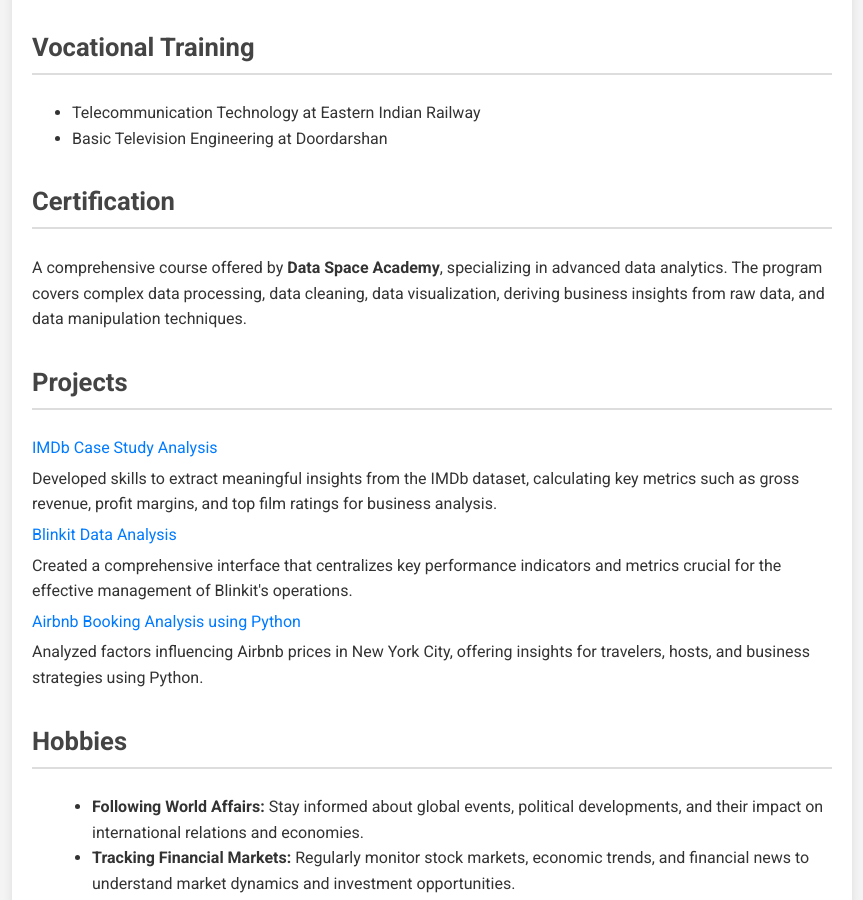
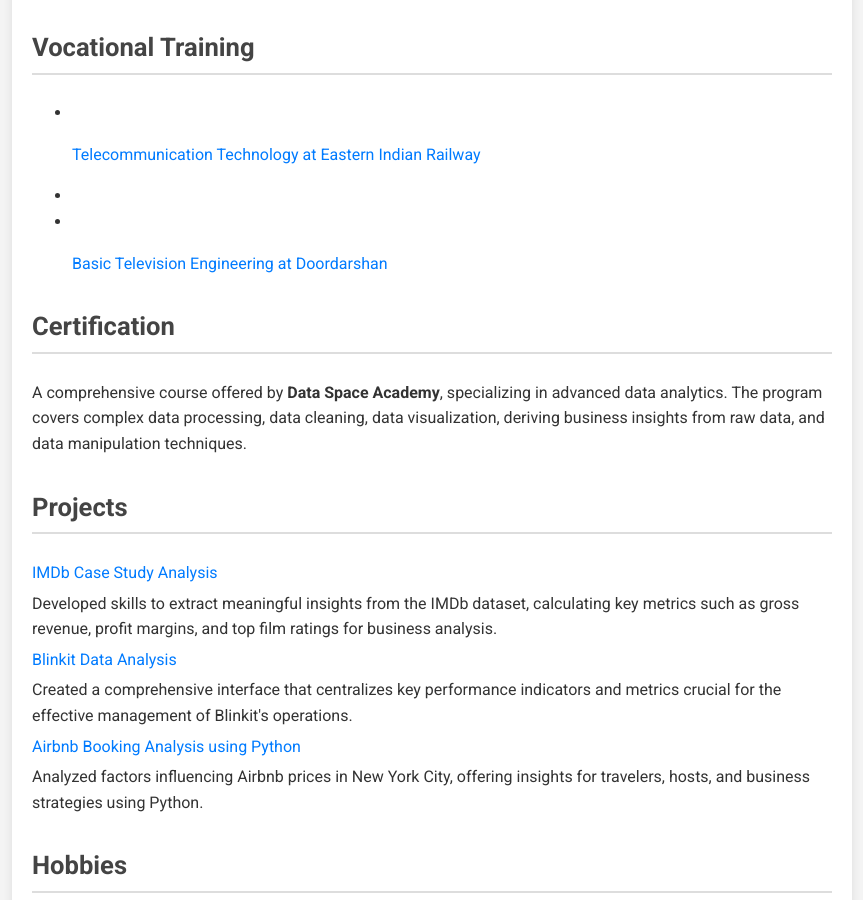
Before and after one commit to tanmaybiswas007/tanmaybiswas007.github.io, a plain HTML site: page index.html in a window 1280 px wide. Shown: the part 1839-2739 px from the top of the page, without its empty margins (208-1071 px from the left). Drawn offline with Linux system fonts and the light colour scheme.

Commit message:
added links to the vocational certificates

```diff
--- a/index.html
+++ b/index.html
@@ -98,8 +98,8 @@
         <section class="vocational-training">
             <h3>Vocational Training</h3>
             <ul>
-                <li>Telecommunication Technology at Eastern Indian Railway</li>
-                <li>Basic Television Engineering at Doordarshan</li>
+                <li> </li><p><a href="https://www.linkedin.com/in/biswas007/overlay/1706987508886/single-media-viewer/?profileId=ACoAABdpUUsBQm68U5-L3fdVII_V9hYU18xTMew" target="_blank">Telecommunication Technology at Eastern Indian Railway</a></p>
+                <li> </li> <li> </li><p><a href="https://www.linkedin.com/in/biswas007/overlay/1708671841325/single-media-viewer/?profileId=ACoAABdpUUsBQm68U5-L3fdVII_V9hYU18xTMew" target="_blank">Basic Television Engineering at Doordarshan</a></p>
             </ul>
         </section>
 
```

-=-=-

- What you need to do:
Working from the entries above, find every line in which the word "target" occurs and copy it.

- Answer to the exercise:
+                <li> </li><p><a href="https://www.linkedin.com/in/biswas007/overlay/1706987508886/single-media-viewer/?profileId=ACoAABdpUUsBQm68U5-L3fdVII_V9hYU18xTMew" target="_blank">Telecommunication Technology at Eastern Indian Railway</a></p>
+                <li> </li> <li> </li><p><a href="https://www.linkedin.com/in/biswas007/overlay/1708671841325/single-media-viewer/?profileId=ACoAABdpUUsBQm68U5-L3fdVII_V9hYU18xTMew" target="_blank">Basic Television Engineering at Doordarshan</a></p>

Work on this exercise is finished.